INSTRUCTIONS TO FOLLOW
Every line in the entries that holds "Haseeb" should be identified and copied.
────────────────────
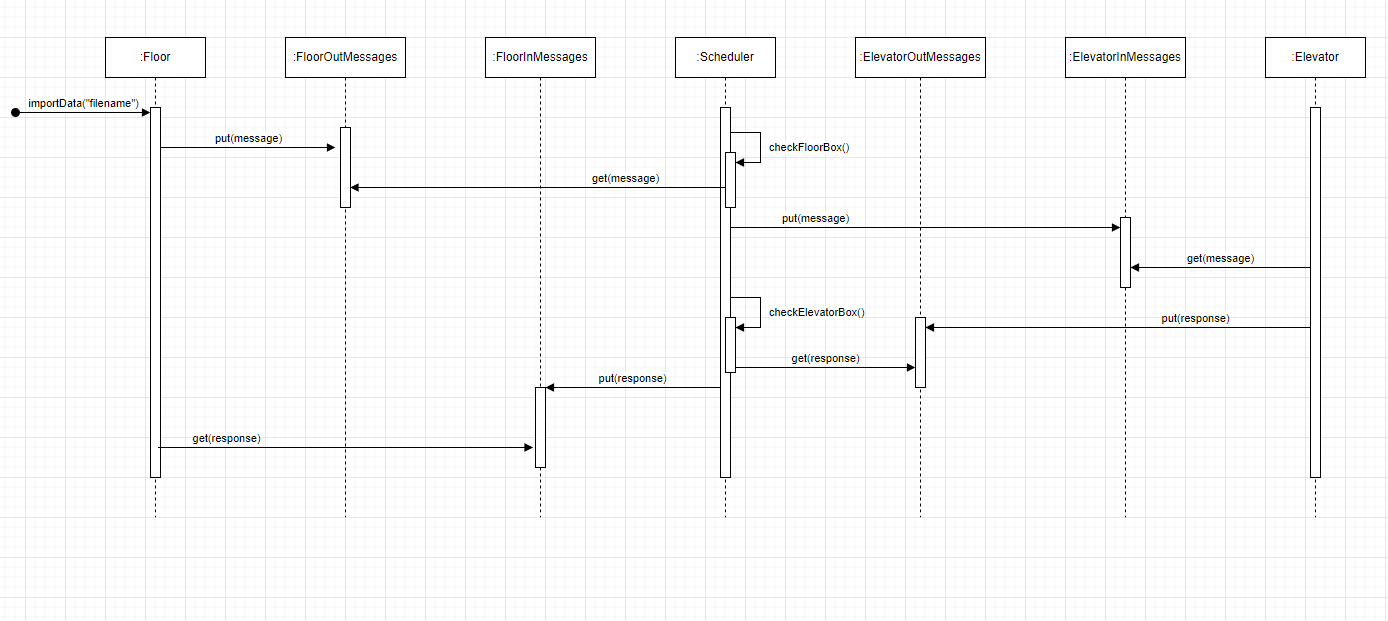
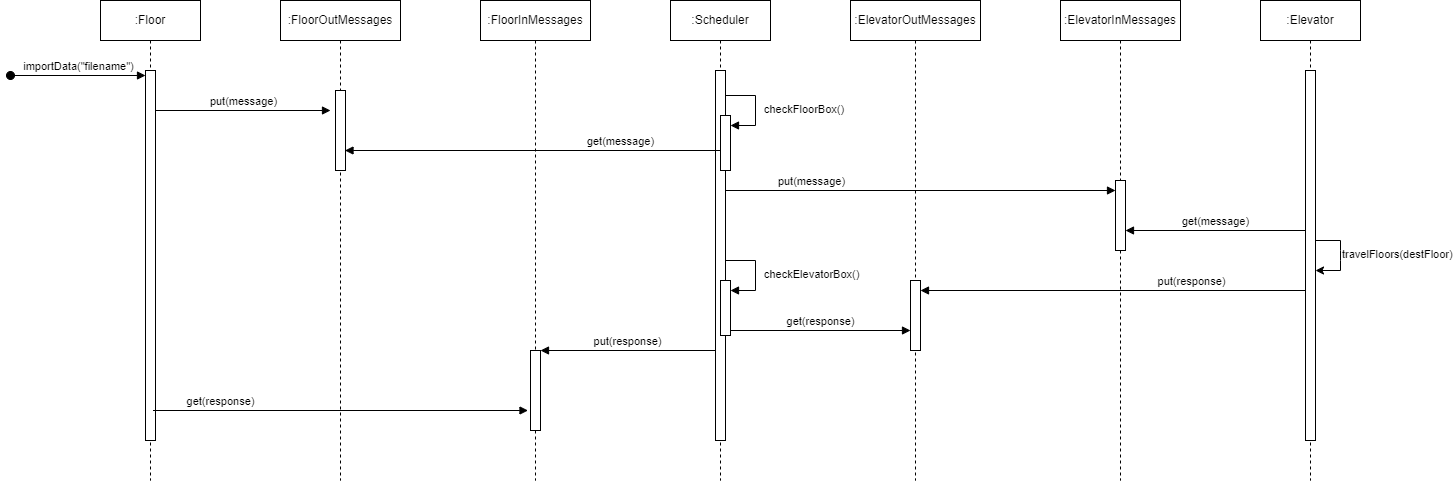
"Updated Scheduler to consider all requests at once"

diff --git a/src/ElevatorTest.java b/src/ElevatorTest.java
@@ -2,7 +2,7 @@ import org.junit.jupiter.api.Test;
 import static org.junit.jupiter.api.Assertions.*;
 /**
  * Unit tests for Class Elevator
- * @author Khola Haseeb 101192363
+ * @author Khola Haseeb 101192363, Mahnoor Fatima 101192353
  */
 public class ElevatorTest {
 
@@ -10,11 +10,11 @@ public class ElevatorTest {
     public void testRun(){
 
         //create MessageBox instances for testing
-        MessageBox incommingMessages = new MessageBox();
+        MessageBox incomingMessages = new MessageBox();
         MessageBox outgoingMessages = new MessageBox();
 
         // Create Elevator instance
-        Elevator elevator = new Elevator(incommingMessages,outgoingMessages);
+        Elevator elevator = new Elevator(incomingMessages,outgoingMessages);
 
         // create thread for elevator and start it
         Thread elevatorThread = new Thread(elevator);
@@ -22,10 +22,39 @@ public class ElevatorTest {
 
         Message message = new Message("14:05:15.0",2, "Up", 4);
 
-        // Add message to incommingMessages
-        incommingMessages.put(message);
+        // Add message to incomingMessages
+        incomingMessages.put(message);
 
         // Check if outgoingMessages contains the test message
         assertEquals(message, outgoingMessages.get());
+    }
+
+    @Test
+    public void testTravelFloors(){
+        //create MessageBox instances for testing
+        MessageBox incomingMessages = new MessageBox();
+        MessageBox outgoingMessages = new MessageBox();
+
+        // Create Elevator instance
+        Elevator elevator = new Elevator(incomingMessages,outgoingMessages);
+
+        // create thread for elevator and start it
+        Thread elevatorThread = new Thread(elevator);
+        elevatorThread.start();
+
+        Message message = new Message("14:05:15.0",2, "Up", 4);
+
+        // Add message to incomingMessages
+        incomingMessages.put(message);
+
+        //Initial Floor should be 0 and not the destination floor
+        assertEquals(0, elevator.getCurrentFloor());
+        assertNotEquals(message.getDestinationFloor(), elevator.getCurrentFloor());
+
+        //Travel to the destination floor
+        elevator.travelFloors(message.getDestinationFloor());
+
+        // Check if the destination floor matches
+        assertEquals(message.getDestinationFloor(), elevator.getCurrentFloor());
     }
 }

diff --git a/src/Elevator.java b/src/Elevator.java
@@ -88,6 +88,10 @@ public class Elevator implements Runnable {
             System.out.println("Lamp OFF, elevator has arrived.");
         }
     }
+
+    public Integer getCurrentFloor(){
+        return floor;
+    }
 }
────────────────────
ANSWER TO THIS TASK
- * @author Khola Haseeb 101192363
+ * @author Khola Haseeb 101192363, Mahnoor Fatima 101192353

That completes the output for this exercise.